**TASK**
Look through the listing below for the string "product". Say how many lines hold it, and nothing else.

**LISTED RECORDS**
┌──

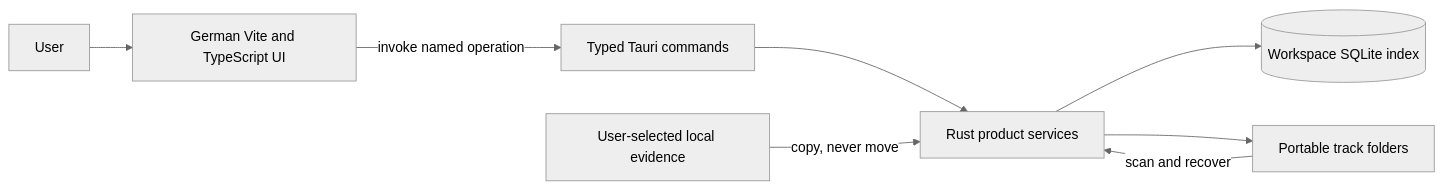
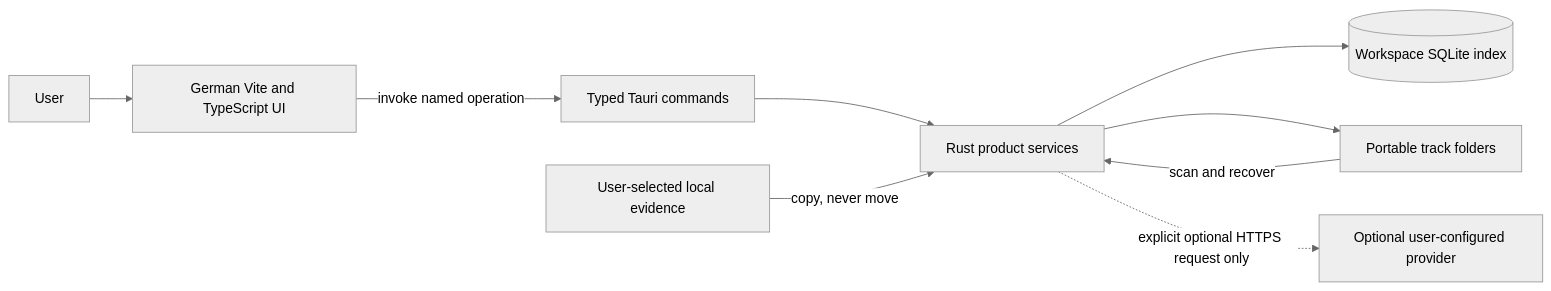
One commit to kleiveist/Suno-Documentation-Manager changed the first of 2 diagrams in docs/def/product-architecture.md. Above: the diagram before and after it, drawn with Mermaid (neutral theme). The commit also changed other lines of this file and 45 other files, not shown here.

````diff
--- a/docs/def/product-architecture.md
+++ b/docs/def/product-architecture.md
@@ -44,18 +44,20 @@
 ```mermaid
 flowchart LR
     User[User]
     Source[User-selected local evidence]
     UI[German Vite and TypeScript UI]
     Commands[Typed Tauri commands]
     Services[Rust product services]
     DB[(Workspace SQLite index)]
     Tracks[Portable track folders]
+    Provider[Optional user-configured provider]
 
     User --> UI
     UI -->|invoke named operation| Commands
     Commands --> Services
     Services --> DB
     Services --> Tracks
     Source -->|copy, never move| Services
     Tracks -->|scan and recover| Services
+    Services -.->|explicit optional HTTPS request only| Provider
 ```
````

└──
┌──

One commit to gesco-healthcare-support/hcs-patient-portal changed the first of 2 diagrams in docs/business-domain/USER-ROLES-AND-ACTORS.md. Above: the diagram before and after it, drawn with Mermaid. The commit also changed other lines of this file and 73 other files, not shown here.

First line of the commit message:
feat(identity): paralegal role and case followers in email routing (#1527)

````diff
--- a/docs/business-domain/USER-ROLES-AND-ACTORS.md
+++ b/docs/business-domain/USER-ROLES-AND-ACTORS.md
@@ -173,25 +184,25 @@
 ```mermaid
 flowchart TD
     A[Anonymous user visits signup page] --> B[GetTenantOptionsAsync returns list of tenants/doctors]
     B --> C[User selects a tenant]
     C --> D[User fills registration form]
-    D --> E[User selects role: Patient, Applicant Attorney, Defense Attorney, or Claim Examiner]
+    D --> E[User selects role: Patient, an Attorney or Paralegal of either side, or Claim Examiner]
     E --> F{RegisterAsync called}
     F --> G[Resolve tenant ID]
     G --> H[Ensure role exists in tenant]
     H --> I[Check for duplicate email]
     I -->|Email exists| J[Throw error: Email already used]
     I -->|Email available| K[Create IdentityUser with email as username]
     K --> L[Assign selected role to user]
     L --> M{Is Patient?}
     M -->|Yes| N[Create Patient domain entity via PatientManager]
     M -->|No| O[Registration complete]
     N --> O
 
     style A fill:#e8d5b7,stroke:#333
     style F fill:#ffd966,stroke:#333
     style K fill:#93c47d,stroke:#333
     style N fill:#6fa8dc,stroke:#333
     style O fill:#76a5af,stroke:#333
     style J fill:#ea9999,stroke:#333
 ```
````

└──
┌──

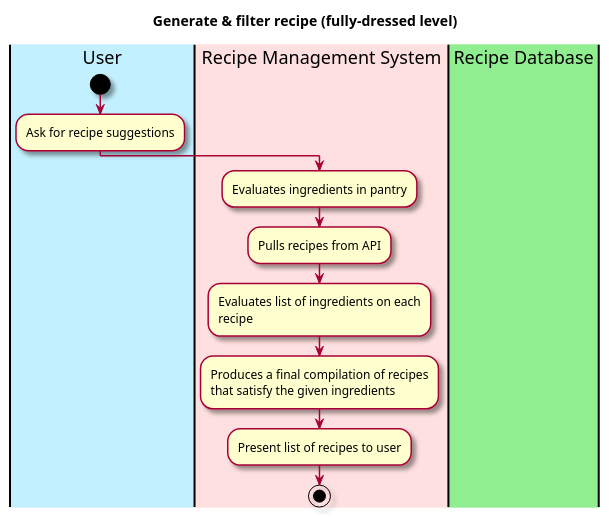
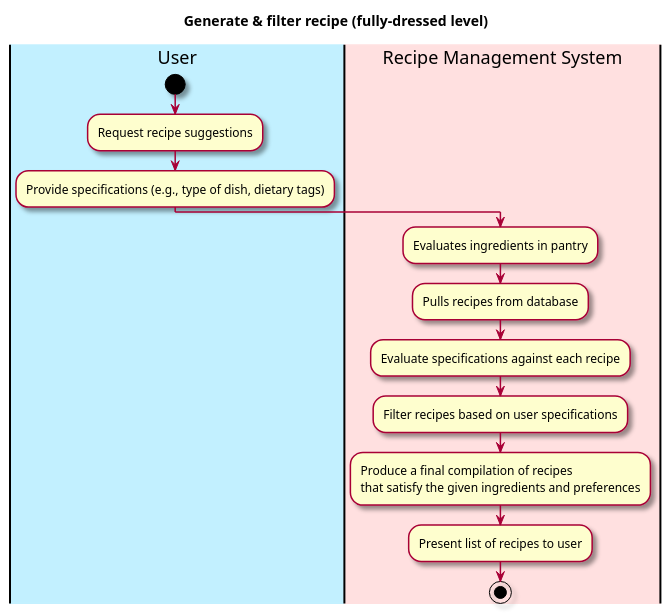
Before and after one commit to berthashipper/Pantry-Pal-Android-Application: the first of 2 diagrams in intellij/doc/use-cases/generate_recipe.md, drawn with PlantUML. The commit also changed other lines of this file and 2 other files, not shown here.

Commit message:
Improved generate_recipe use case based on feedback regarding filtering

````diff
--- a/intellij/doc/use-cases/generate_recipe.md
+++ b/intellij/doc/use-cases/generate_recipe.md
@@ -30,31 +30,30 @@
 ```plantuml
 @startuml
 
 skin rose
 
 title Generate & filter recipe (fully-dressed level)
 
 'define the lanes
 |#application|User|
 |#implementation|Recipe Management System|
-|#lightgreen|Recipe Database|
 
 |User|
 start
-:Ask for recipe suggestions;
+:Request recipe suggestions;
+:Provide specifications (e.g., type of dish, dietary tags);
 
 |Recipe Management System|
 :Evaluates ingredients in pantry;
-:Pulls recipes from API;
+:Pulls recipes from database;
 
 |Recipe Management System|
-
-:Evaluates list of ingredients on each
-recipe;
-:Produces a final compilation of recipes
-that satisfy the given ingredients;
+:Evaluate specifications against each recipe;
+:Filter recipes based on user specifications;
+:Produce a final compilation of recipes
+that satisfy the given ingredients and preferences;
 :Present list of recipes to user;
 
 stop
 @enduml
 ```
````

└──

**ANSWER SPACE**
4